Care for some muons with that?
The quark-gluon plasma produced by collisions vanishes almost instantly, as its constituents quickly find partners and form stable particles composed of two or more quarks held together by gluons. Some of these are familiar, like protons and neutrons, but others are unstable and not seen outside of high-energy events. The B mesons fall into that category, as they’re made of a heavy, unstable bottom antiquark bound to a lighter (and possibly unstable) partner.
One of the four detectors at the LHC, LHCb, is specialized in identifying B mesons and observing their decays. It was built because these decays provide multiple tests of the Standard Model, making deviations from its predictions relatively easy to spot. And when it comes to muons, LHCb is seeing a weak but consistent pattern of deviations.
Muons can be thought of as a heavier relative of the electron—they have the same charge but differ in mass and stability. From the perspective of Standard Model interactions, they’re interchangeable. Any decay that produces an electron could also produce a muon, and it does so at a frequency that depends only on the mass difference between the two types of particles.
So if we see anything different, then it’s a sign there’s something weird going on that’s not accounted for by the Standard Model. According to CERN, we’re seeing something weird. In a recent talk, the LHCb team described its analysis of data on B0 meson decays, which should produce a pair of electrons or muons.
Rather than seeing the predicted number of muons, however, the experiment is running a muon deficit. The deficit isn’t large, however; its current statistical significance is only about 2.4 sigma. That’s well under the five sigma needed to announce a discovery, and it’s similar in magnitude to hints of discoveries that have vanished in the light of additional data. Put differently: on its own, a 2.4 sigma result isn’t enough to get physicists excited.
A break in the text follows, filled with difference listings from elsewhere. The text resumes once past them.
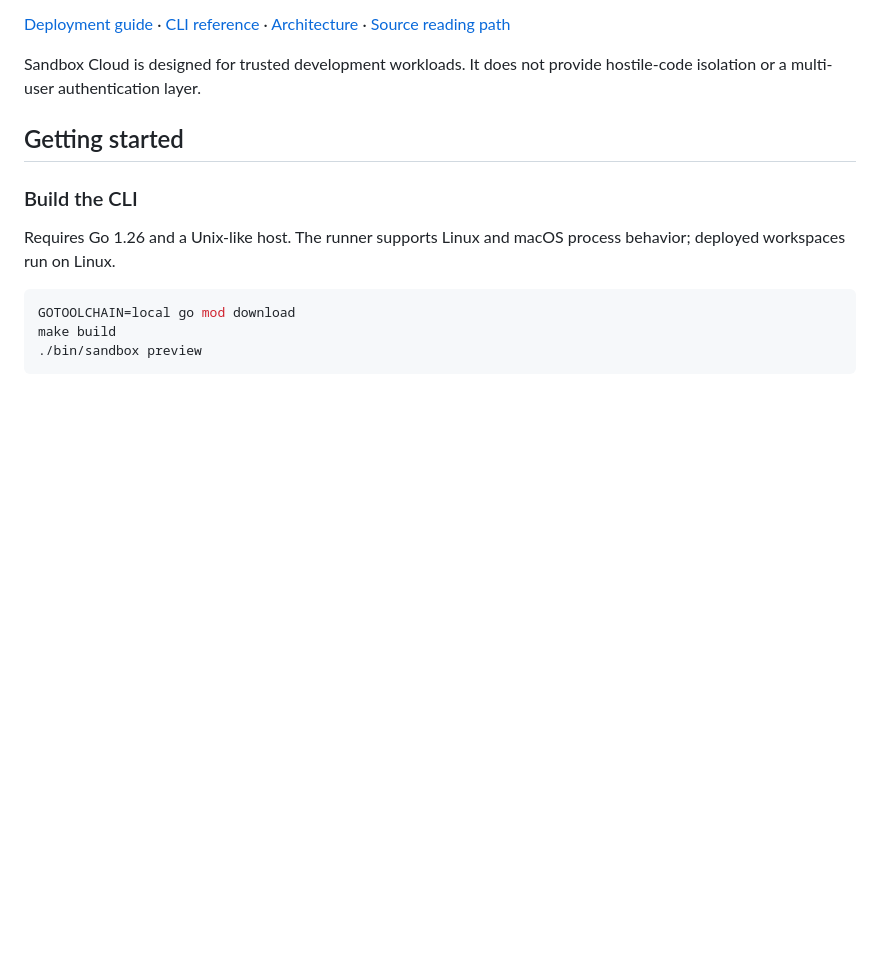
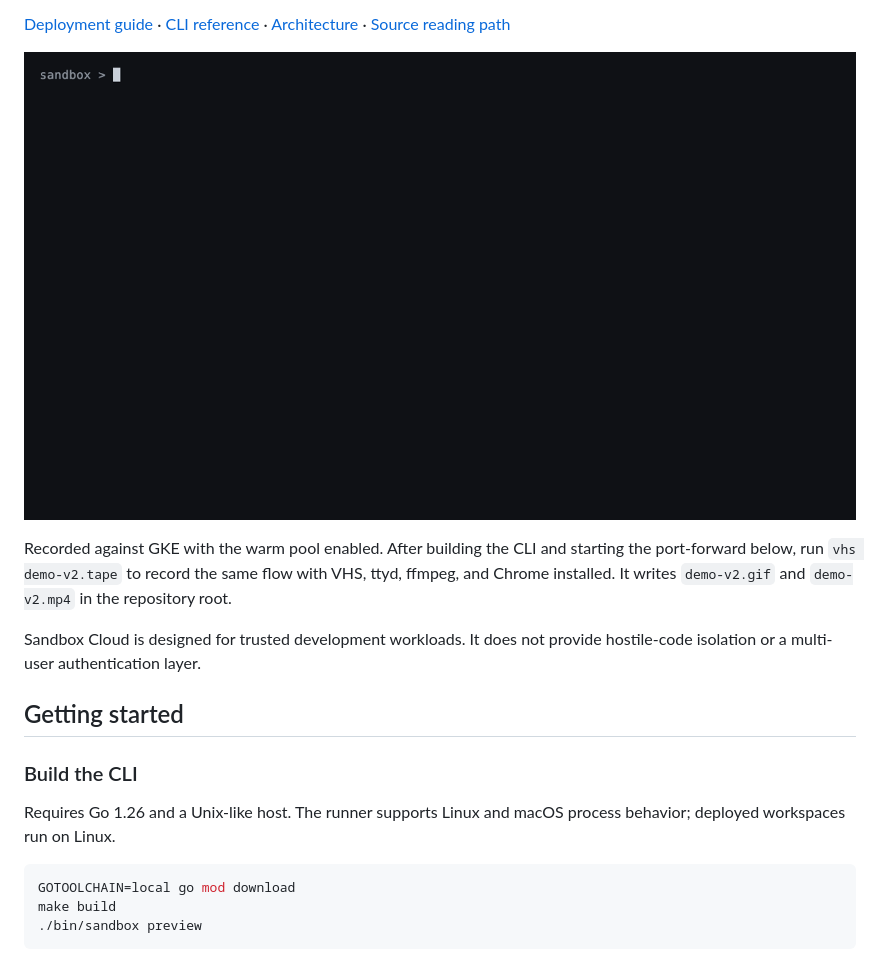
Before and after one commit to Tmwakalasya/sandbox-cloud, a Markdown page: README.md, the part around the change. GitHub-like rendering; pictures changed too: docs/demo.gif (added); blank space fills up the shorter version.

Commit message:
Add live warm-pool demo and reproducible VHS tape

```diff
--- a/README.md
+++ b/README.md
@@ -12,6 +12,13 @@ workspace when finished, or let its TTL expire.
 
 [Deployment guide](deploy/README.md) · [CLI reference](#cli-reference) ·
 [Architecture](#architecture) · [Source reading path](#source-reading-path)
+
+![Live GKE demo: create a workspace, upload Go code, test, run, and destroy it](docs/demo.gif)
+
+Recorded against GKE with the warm pool enabled. After building the CLI and
+starting the port-forward below, run `vhs demo-v2.tape` to record the same flow
+with VHS, ttyd, ffmpeg, and Chrome installed. It writes `demo-v2.gif` and
+`demo-v2.mp4` in the repository root.
 
 Sandbox Cloud is designed for trusted development workloads. It does not provide
 hostile-code isolation or a multi-user authentication layer.
```
Also changed, not shown: 1 other file.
The difference here is that this result isn’t on its own. Previous work on the decay of a different type of B meson decay compared the numbers of muons produced to the number of taus (the heaviest of the electron-like particles). Again, muons were produced at lower-than-expected rates, but the numbers didn’t reach statistical significance. In this case, however, two other particle accelerators had already produced similar results.
The good news is that these results were mostly generated from an analysis of early data from the LHC. There’s much more data to look through, and the muon deficit is now likely to be a high priority as computing time becomes available.
Both of the recent results are a nice reminder that, while the public focuses on the excitement of new particles, the really revolutionary stuff may end up coming from an odd anomaly hiding among familiar stuff. While this might lead to new particles eventually, you don’t need them to know that something new has to be out there.